Some parents think that sharing with peers is unnecessary because then the child would have all the resources for a prosperous life. But in this scenario, there is a risk of bringing up a greedy child. On the other hand, if you consistently give everything to someone else, you will ultimately wind up with nothing. Experience has taught us that kids who don’t learn to say “no” in the present suffer from manipulation in the future. So how can you maintain equilibrium without sacrificing the treasured golden middle?
Parents must know what to do if their child begins to exhibit greedy, avaricious behavior. If the child gets angry when it is necessary to share, explain to them in a calm manner why sharing is so essential and why they shouldn’t cut corners. Give examples from the real life of what happens when a child does not share toys. Find stories or cartoons where the characters are stingy and encounter challenges. Talk to them after reading to find out what they concluded and whether they realized it was terrible to be too frugal.
Why Does the Child Become Greedy?
There are multiple answers to this question such as:
- First of all, ask yourself “what is the reason that my baby is greedy”. Often it is that the child lacks parental love, affection, and attention.
- Sometimes greed emerges as a logical outcome of the kid’s single-parent home life and his need for connection with his absent parent, when buying gifts they view it as a highly valued action.
- The child is envious of their younger sibling. They will naturally show greed and hostility against their brother or sister if they receive more attention and parental love.
- Living in poverty, when a child views toys as a luxury, worries that they will be damaged or ruined by others, and observes how other kids have access to all they need (modern games, sports equipment, family outings to kid-friendly attractions, etc.).
- When the child is extremely shy and their only friends are toys, it is natural that he or she doesn’t want to share them.
An unhealthy or excessive sense of ownership is possible. A baby is not innately greedy; rather, they progressively become acclimated to it in the family and can even turn into a selfish and ungrateful child.
How to Teach a Child not to Be Greedy?
You might think to yourself “my child is greedy”, “my child is not sharing with their peers”, and “how can you teach your baby not to be greedy?”. Parents themselves have the key to resolving this issue as they should always be a good example for their child. The most effective weapon in the struggle against undesirable qualities is this. Concentrate on what you can give, not what you want to gain. Don’t simply give to people on special occasions; do something nice for them all year long. Remember to express gratitude and kind behavior towards others and instruct kids to do the same.

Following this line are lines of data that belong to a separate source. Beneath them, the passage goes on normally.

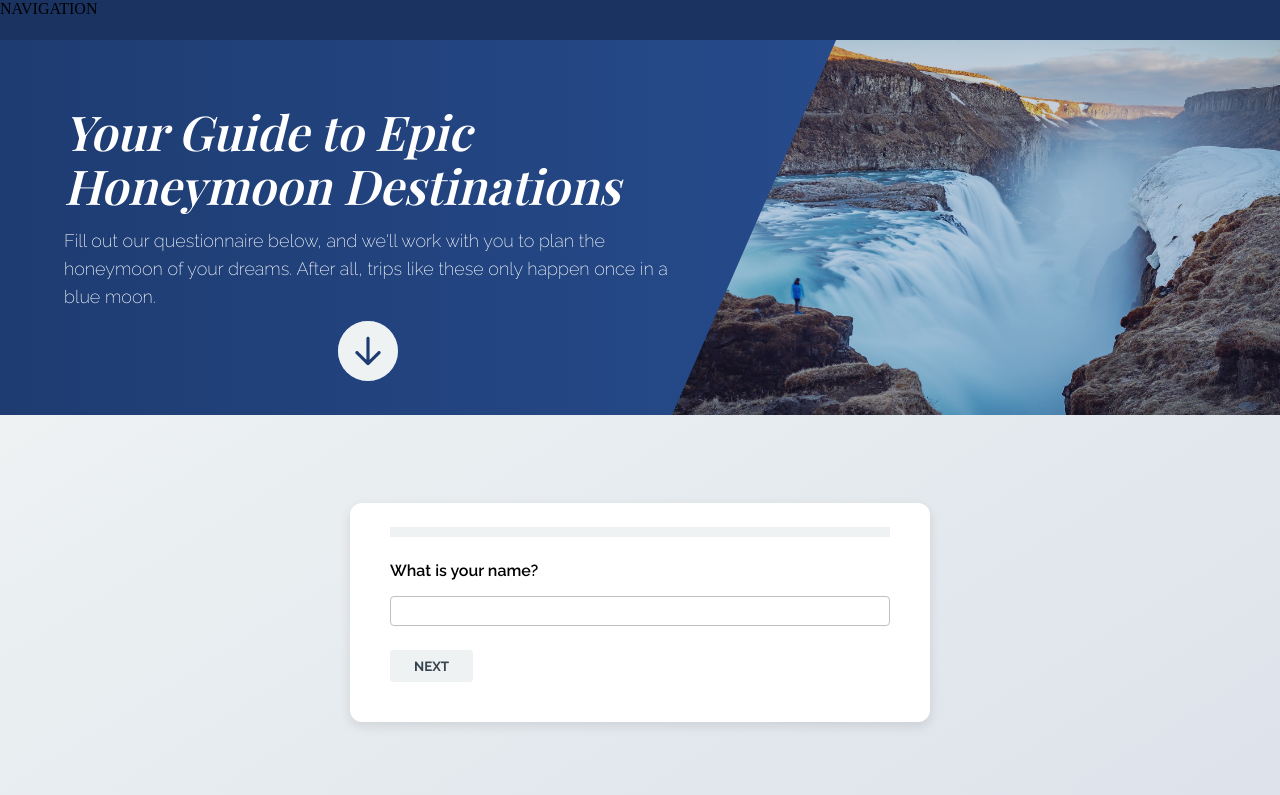
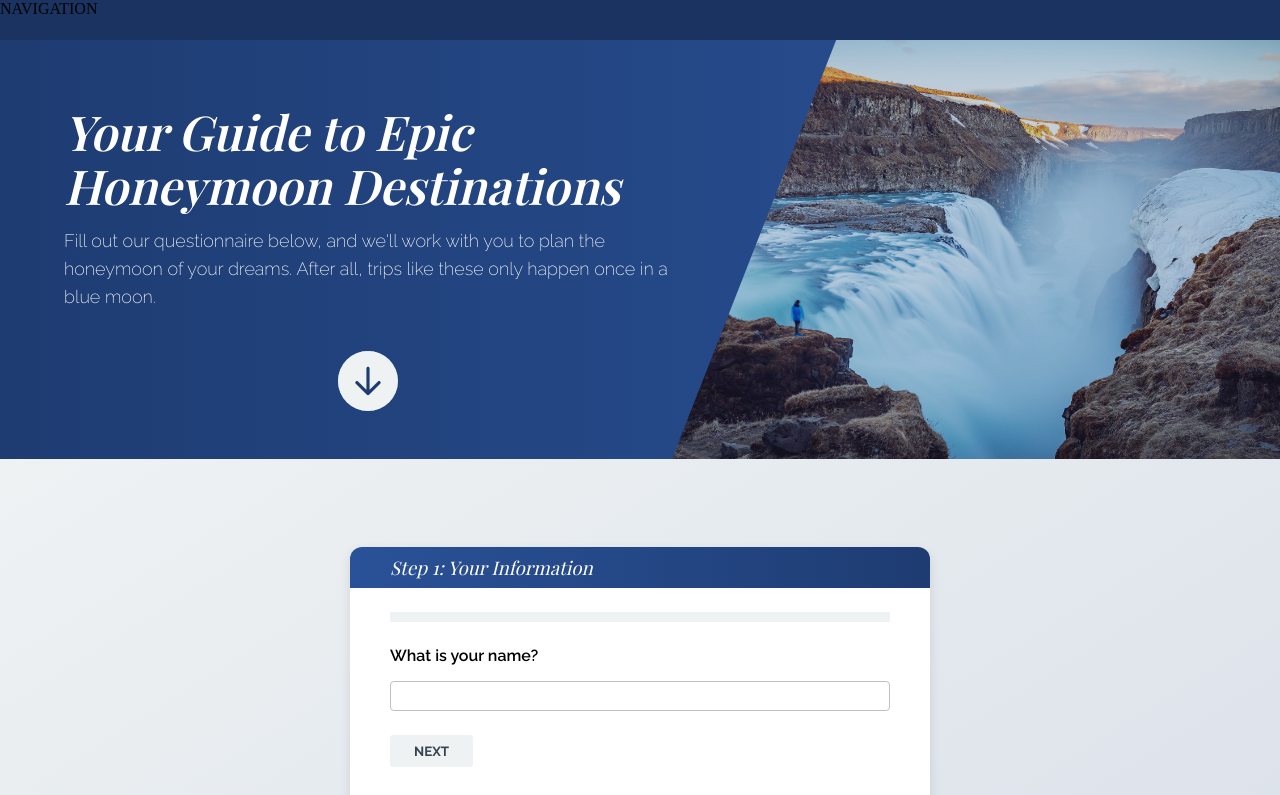
Before and after one commit to lforrister/lifeblue, a Vue app: page / in a window 1280 px wide. Shown: the top 795 px of the page. Built offline with nearby package versions, Linux system fonts and the light colour scheme; a web font is replaced by a local one.

Commit message:
adding form header and fixing progress bar

```diff
--- a/src/assets/scss/mixins/type.scss
+++ b/src/assets/scss/mixins/type.scss
@@ -18,8 +18,15 @@
 }
 
 @mixin h3 {
-    font-family: $raleway;
+    font-family: $playfair;
+    font-weight: 400;
     margin: 0;
+    font-style: italic;
+}
+
+@mixin h4 {
+    @include h3;
+
 }
 
 @mixin p {
@@ -39,6 +46,10 @@ h3, .type__h3 {
     @include h3;
 }
 
+h4, .type__h4 {
+    @include h4;
+}
+
 p, .type__p {
     @include p;
 }
--- a/src/components/Buttons/PulseButton.vue
+++ b/src/components/Buttons/PulseButton.vue
@@ -18,6 +18,7 @@
 		width: 100%;
 		justify-content: center;
 		align-items: center;
+		height: 60px;
 	}
 
 	.pulseButton__bg,
--- a/src/components/Form.vue
+++ b/src/components/Form.vue
@@ -1,6 +1,7 @@
 <template>
     <div class="form__container" id="info-form">
-        <ProgressTracker :percent="progress"/>
+        <FormHeader v-if="display !== 'finished'" :index="currentQ" :display="display"/>
+        <ProgressTracker v-if="display !== 'finished'" :percent="progress" :display="display"/>
 
         <form class="form__form">
             <div v-for="field in displayForm" class="form__section">
@@ -37,6 +38,7 @@
 <script setup>
     import { computed, onMounted, ref } from 'vue'
     import EditButton from './Buttons/EditButton.vue'
+    import FormHeader from './FormHeader.vue'
     import ProgressTracker from './ProgressTracker.vue'
     import SaveButton from './Buttons/SaveButton.vue'
     import questions from '../questions.json'
@@ -187,7 +189,7 @@
     .form__container {
         position: relative;
         padding: $spacing-40;
-        padding-top: $spacing-24;
+        padding-top: 0;
         width: 500px;
         box-shadow: rgba(0, 0, 0, 0.1) 0px 4px 12px;
         border-radius: 12px;
--- /dev/null
+++ b/src/components/FormHeader.vue
@@ -0,0 +1,47 @@
+<template>
+    <div class="formHeader__container">
+        <h3>{{ copy }}</h3>
+    </div>
+</template>
+
+<script setup>
+    import { computed, onMounted, ref } from 'vue'
+
+    // == Define Props & Emits == //
+    const props = defineProps({
+        index: {
+            type: Number,
+            default: 0
+        },
+        display: {
+            type: String,
+            default: ''
+        }
+    })
+
+    // == Computed Properties == //
+    const copy = computed(() => {
+
+        if (props.display === 'full') {
+            return 'Step 3: Review & Submit'
+        } else if (props.index < 4) {
+            return 'Step 1: Your Information'
+        } else if (props.index <= 10) {
+            return 'Step 2: Your Dream Trip'
+        }
+
+        return "Let's Get Started"
+    })
+</script>
+
+<style lang="scss">
+    .formHeader__container {
+        background-image: linear-gradient(to right, $ocean , $dark-ocean);
+        color: white;
+        margin-left: calc($spacing-40 * -1);
+        margin-right: calc($spacing-40 * -1);
+        padding: $spacing-8 $spacing-40;
+        border-top-right-radius: 12px;
+        border-top-left-radius: 12px;
+    }
+</style>
--- a/src/components/Header.vue
+++ b/src/components/Header.vue
@@ -44,7 +44,7 @@
     }
 
     .header__copy {
-        padding: $spacing-64 0;
+        padding: $spacing-64 0 $spacing-48 0;
         width: 50%;
     }
 
--- a/src/components/ProgressTracker.vue
+++ b/src/components/ProgressTracker.vue
@@ -12,12 +12,16 @@
         percent: {
             type: Number,
             default: 0
+        },
+        display: {
+            type: String,
+            default: ''
         }
     })
 
     // == Computed Properties == //
     const style = computed(() => {
-        return `width: ${props.percent}%`
+        return props.display === 'full' ? `width: 100%` : `width: ${props.percent}%`
     })
 </script>
 
@@ -25,7 +29,7 @@
     .progressTracker__container {
         position: relative;
         height: 10px;
-        margin-bottom: $spacing-24;
+        margin: $spacing-24 0;
         background: $grey-light;
     }
 
--- a/src/components/Review.vue
+++ b/src/components/Review.vue
@@ -2,9 +2,9 @@
     <div>
         <div v-if="!editable.includes(field.id)" class="review__container">
             <div class="review__row">
-                <h3>
-                {{ field.label }}
-                </h3>
+                <h4>
+                    {{ field.label }}
+                </h4>
             </div>
             <p class="review__response">
                 {{ field.input }}
@@ -37,6 +37,10 @@
         display: flex;
         justify-content: space-between;
         margin: $spacing-24 0;
+
+        h4 {
+            margin-right: $spacing-40;
+        }
     }
 
     .review__response {
```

You should keep in mind the fundamental principles of behavior if the child refuses to share his toys with other kids or takes someone else’s and refuses to return them:

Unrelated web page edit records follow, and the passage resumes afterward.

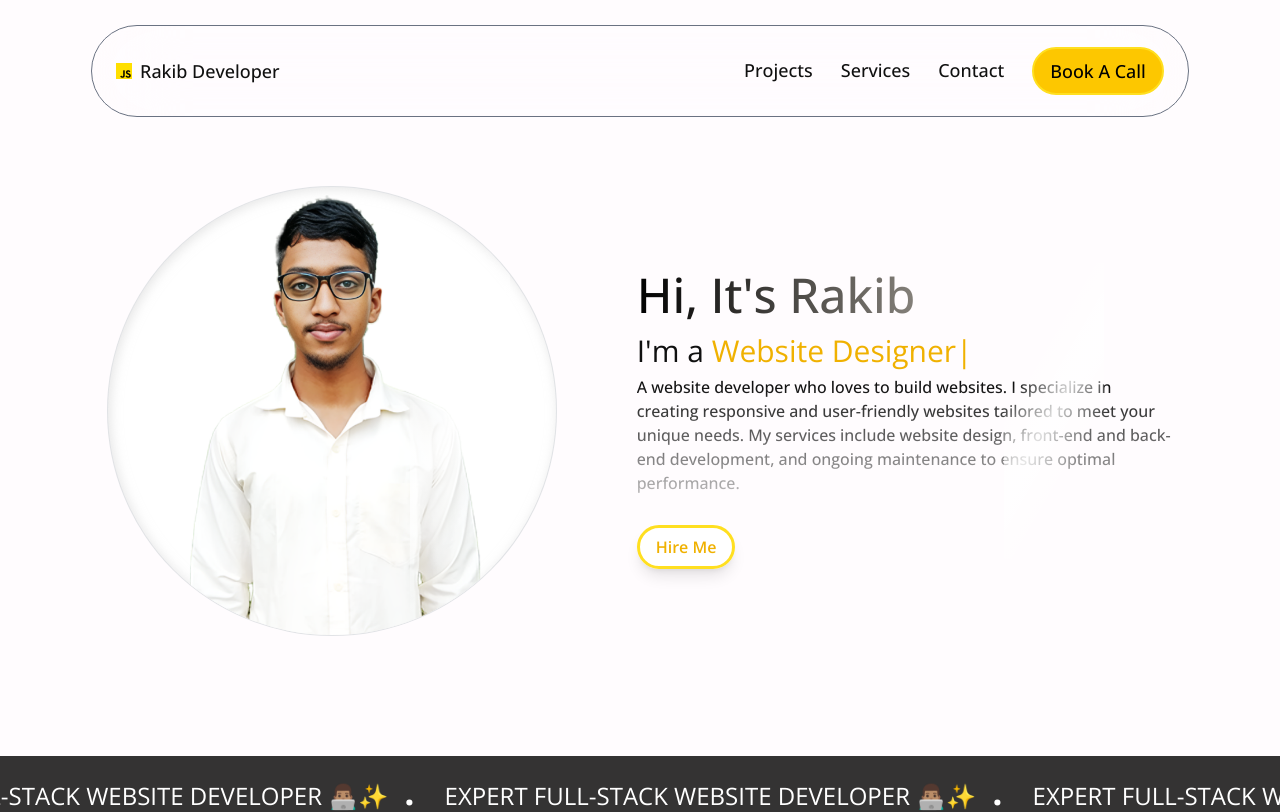
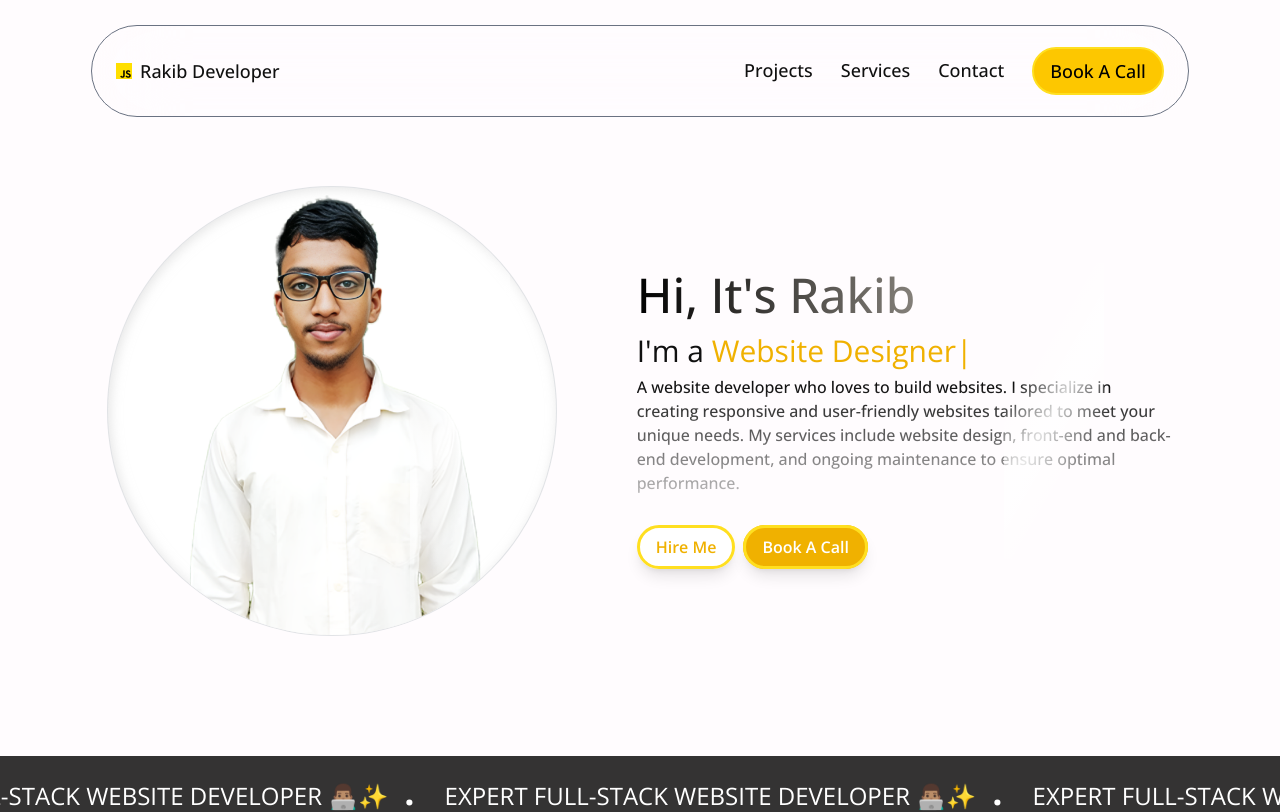
Before and after one commit to rakib00-dev/im-rakib, a React (Vite) app: page / in a window 1280 px wide. Shown: the top 812 px of the page. Built offline with nearby package versions, Linux system fonts and the light colour scheme.

Commit message:
updated the header js book a call

```diff
--- a/src/Components/Header.jsx
+++ b/src/Components/Header.jsx
@@ -235,12 +235,19 @@ const Header = () => {
               and back-end development, and ongoing maintenance to ensure
               optimal performance.
             </p>
-            <div id="contact" className="mt-10">
+            <div id="contact" className="mt-10 space-x-2">
               <a
                 href="#footer"
                 className="bg-white text-yellow-500 font-semibold py-2 px-4 rounded-full border-3 border-yellow-300 shadow-lg transition-all duration-300 hover:bg-yellow-500 hover:text-white"
               >
                 Hire Me
+              </a>
+              <a
+                target="_blank"
+                href="https://cal.com/md-rejoanul-hasan-rakib/30min"
+                className="bg-yellow-500 text-white font-semibold py-2 px-4 rounded-full border-3 border-yellow-300 shadow-lg transition-all duration-300 hover:bg-yellow-600 hover:text-white"
+              >
+                Book A Call
               </a>
             </div>
           </div>
```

- it’s crucial to remain calm, refrain from yelling, and be nice when your little one refuses to share their toy;
- it is not appropriate to refer to them as greedy;
- requests to share should be made in a soft, calm voice;
- it frequently helps to divert the child’s attention;
- you should not argue with the parents of the other children;
- the child is painfully aware of the situation when the parents take the toy from them and give it to others.
No parent wants to hear that their child is referred to as greedy. But until the child learns to handle disagreements on their own, you must teach by showing.
How to Prevent your Child from Becoming Greedy
Keep in mind that social motivations start to grow along with actual compassion after three years old. If you start teaching your child good manners before this moment, a child whose property rights have not been recognized will not recognize and respect the other person’s property rights.
There can be no discussion about greed when the infant is just one year old. It is unnecessary to exert pressure on the child’s moral ideals at this early stage of child development.
At the age of two, a child realizes that there are things that belong to them and there are things that belong to others. The infant has to be taught that their possessions belong to them alone and that no one is permitted to remove them without their consent.
At the age of three, a child must learn to say a resounding “no”. If not, they will be misled, and their life will become a nightmare. Parents must teach their children that there is a difference between refusal and greed. Denial is the protection of one’s possessions, and greed is a bad and harmful trait.
At the age of four, a child enters a new stage of socialization. Communication will be in the foreground, and things already play a secondary role, they only help to start a conversation and find friends. At this age, youngsters are aware that sharing chocolates, borrowing a typewriter or toy, or lending a pen would make it simpler for them to communicate with friends. And your role as the parent is to encourage it.